Toussaint L'Ouverture had a large, albeit indirect, influence on the end of slavery in the British Empire. By forcing British troops to withdraw in 1798, L'Ouverture showed British officers what determined military opponents enslaved people fighting for their freedom could be. Of the more than 20,000 British soldiers sent to St Domingue during five years of fighting, over 60% died during the conflict. François Toussaint Louverture Biography and Profile.
At the end of the 1700s, French Saint Domingue was the richest and most brutal colony in the Western Hemisphere. A mere twelve years later, however, Haitian rebels had defeated the Spanish, British, and French and declared independence after the first--and only--successful slave revolt in history. Much of the success of the revolution must be credited to one man, Toussaint Louverture, a figure about whom surprisingly little is known.
In this fascinating biography, Madison Smartt Bell, award-winning author of a trilogy of novels that investigate Haiti's history, combines a novelist's passion with a deep knowledge of the historical milieu that produced the man labeled a saint, a martyr, or a clever opportunist who instigated one of the most violent events in modern history. The first biography in English in over sixty years of the man who led the Haitian Revolution, this is an engaging reexamination of the controversial, paradoxical leader.
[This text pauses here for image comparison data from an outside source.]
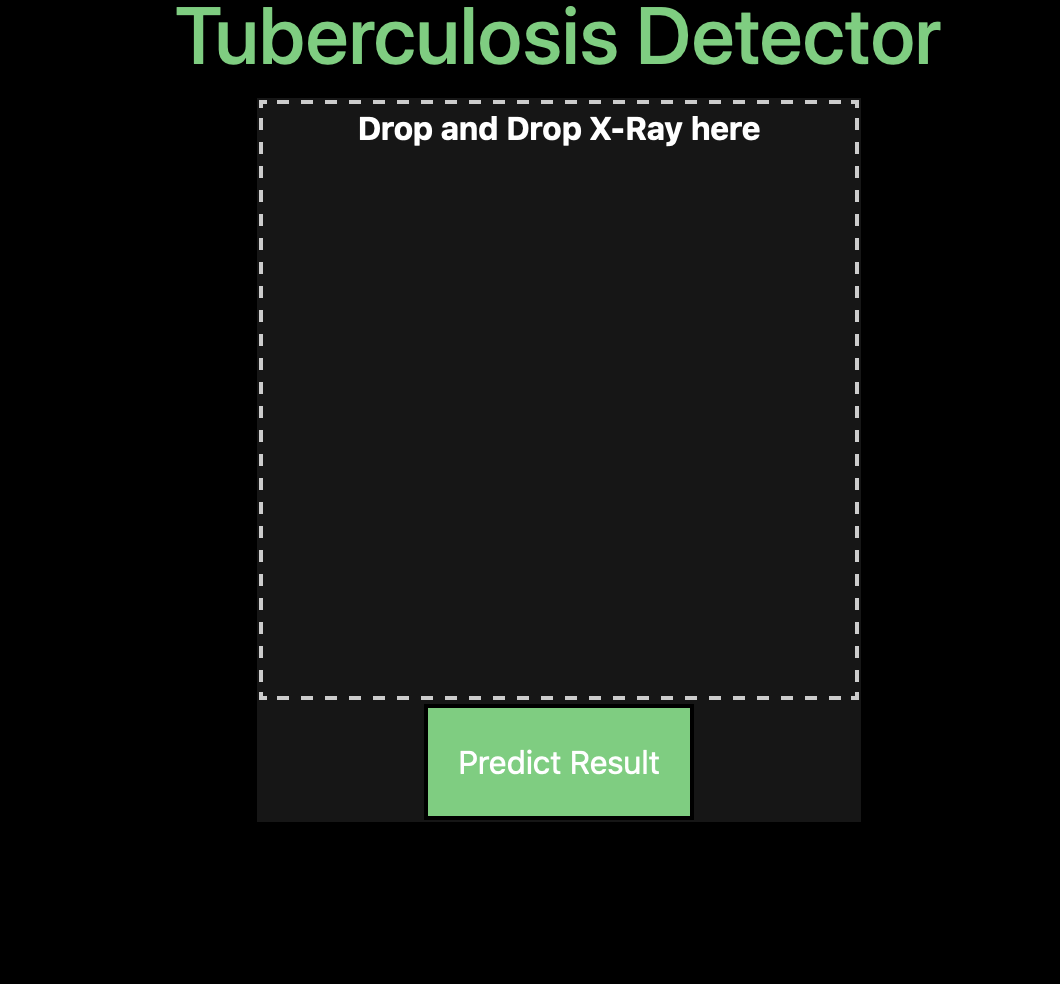
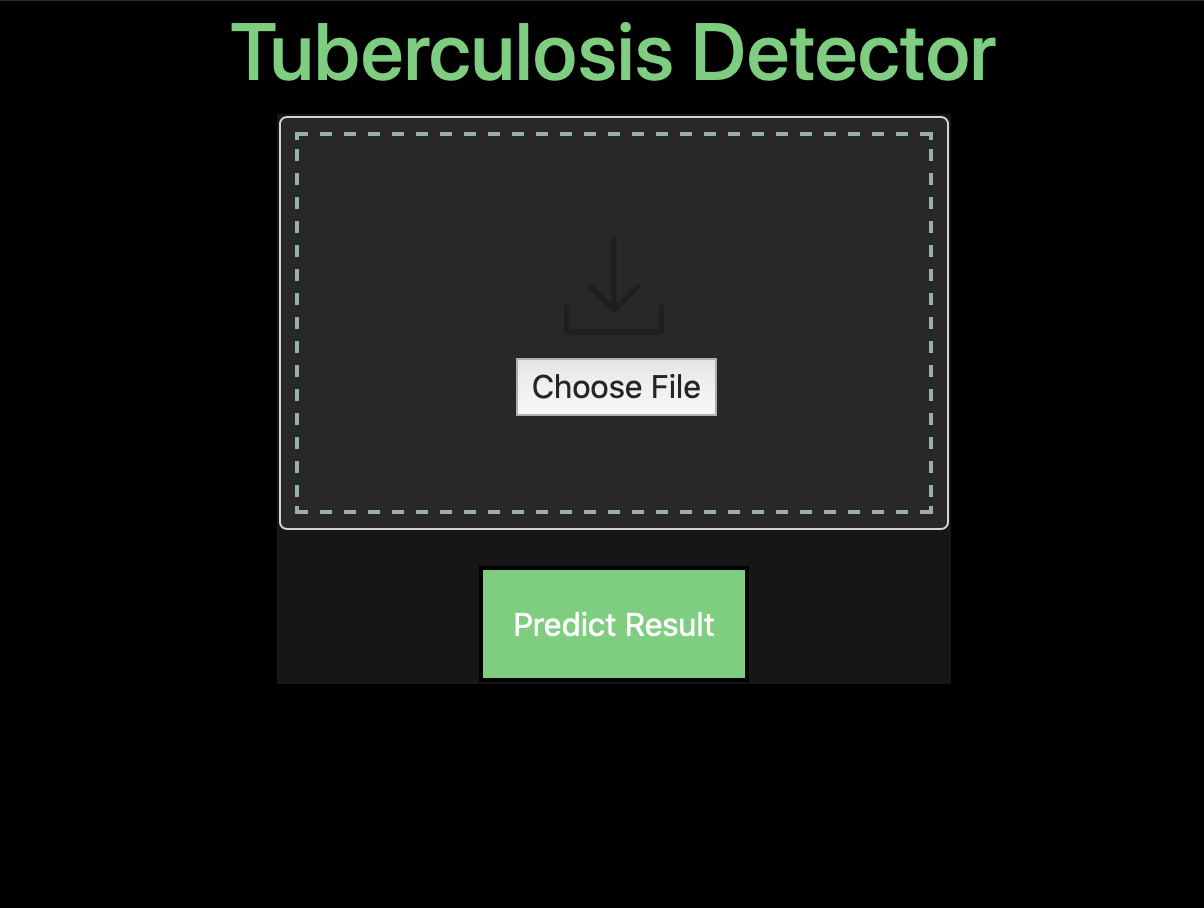
Add files via upload

Changed region(s): [[0.1557, 0.0, 0.9028, 0.5859], [0.3736, 0.6167, 0.6538, 0.8326], [0.4047, 0.37, 0.6226, 0.4626]]

diff --git a/templates/home.html b/templates/home.html
@@ -26,6 +26,37 @@ table
 	padding: 250px;
 	position: relative;
 }
+.files input {
+    outline: 2px dashed #92b0b3;
+    outline-offset: -10px;
+    -webkit-transition: outline-offset .15s ease-in-out, background-color .15s linear;
+    transition: outline-offset .15s ease-in-out, background-color .15s linear;
+    padding: 120px 0px 85px 35%;
+    text-align: center !important;
+    margin: 0;
+    width: 100% !important;
+    background: #282828;
+}
+.files input:focus{     outline: 2px dashed #92b0b3;  outline-offset: -10px;
+    -webkit-transition: outline-offset .15s ease-in-out, background-color .15s linear;
+    transition: outline-offset .15s ease-in-out, background-color .15s linear; border:1px solid #92b0b3;
+ }
+.files{ position:relative}
+.files:after {  pointer-events: none;
+    position: absolute;
+    top: 60px;
+    left: 0;
+    width: 50px;
+    right: 0;
+    height: 56px;
+    content: "";
+    background-image: url(https://image.flaticon.com/icons/png/128/109/109612.png);
+    display: block;
+    margin: 0 auto;
+    background-size: 100%;
+    background-repeat: no-repeat;
+}
+.color input{ background-color:#f1f1f1;}
 
 .modal {
   display: block;
@@ -75,17 +106,21 @@ table
   border-color: #000;
   color: #000;
 }
+input[type='file'] {
+  color: transparent;
+}
 </style>
 
 
 
 	<form method = "POST" enctype="multipart/form-data">
-			<table align="center">
-			<tr>
-				<th align="center">
-        <input type="file" name="image" id="image" required>
-				</th>
-
+<table align="center">
+   <tr>
+				<th>
+        <div class="form-group files">
+                <input type="file" class="form-control" name="image" >
+        </div>
+      </th>
 			</tr>
 			<tr align="center">
 				<th >
@@ -110,6 +145,7 @@ table
       </div>
     {% endif %}
 <script>
+  // Code By Webdevtrick ( https://webdevtrick.com )
 
 // Get the modal
 var modal = document.getElementById("myModal");

diff --git a/templates/layout.html b/templates/layout.html
@@ -2,6 +2,8 @@
 <html>
 <head>
     <link rel="stylesheet" href="https://stackpath.bootstrapcdn.com/bootstrap/4.3.1/css/bootstrap.min.css" integrity="sha384-ggOyR0iXCbMQv3Xipma34MD+dH/1fQ784/j6cY/iJTQUOhcWr7x9JvoRxT2MZw1T" crossorigin="anonymous">
+    <link href="//maxcdn.bootstrapcdn.com/bootstrap/4.0.0/css/bootstrap.min.css" rel="stylesheet" id="bootstrap-css">
+
     <title>Tuberculosis Detector</title>
 </head>
 <style type="text/css">
@@ -41,6 +43,8 @@ input
 	<h1 align="center">Tuberculosis Detector</h1>
     {% block content %}
     {% endblock %}
+    <script src="//maxcdn.bootstrapcdn.com/bootstrap/4.0.0/js/bootstrap.min.js"></script>
+	<script src="//code.jquery.com/jquery-1.11.1.min.js"></script>
     <script src="https://code.jquery.com/jquery-3.3.1.slim.min.js" integrity="sha384-q8i/X+965DzO0rT7abK41JStQIAqVgRVzpbzo5smXKp4YfRvH+8abtTE1Pi6jizo" crossorigin="anonymous"></script>
     <script src="https://cdnjs.cloudflare.com/ajax/libs/popper.js/1.14.7/umd/popper.min.js" integrity="sha384-UO2eT0CpHqdSJQ6hJty5KVphtPhzWj9WO1clHTMGa3JDZwrnQq4sF86dIHNDz0W1" crossorigin="anonymous"></script>
     <script src="https://stackpath.bootstrapcdn.com/bootstrap/4.3.1/js/bootstrap.min.js" integrity="sha384-JjSmVgyd0p3pXB1rRibZUAYoIIy6OrQ6VrjIEaFf/nJGzIxFDsf4x0xIM+B07jRM" crossorigin="anonymous"></script>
About the Author
Madison Smartt Bell has published twelve novels and two collections of short stories. His novels include Soldier's Joy, Dr. Sleep, Ten Indians, and Save Me, Joe Louis. His eighth novel, All Souls' Rising, was a finalist for the National Book Award and the PEN/Faulkner Award. Bell, a Professor of English and Director of the Kratz Center for Creative Writing at Goucher College, lives in Maryland with his family.
"An excellent introduction to one of the great, if elusive, personalities of history." -- The Boston Review.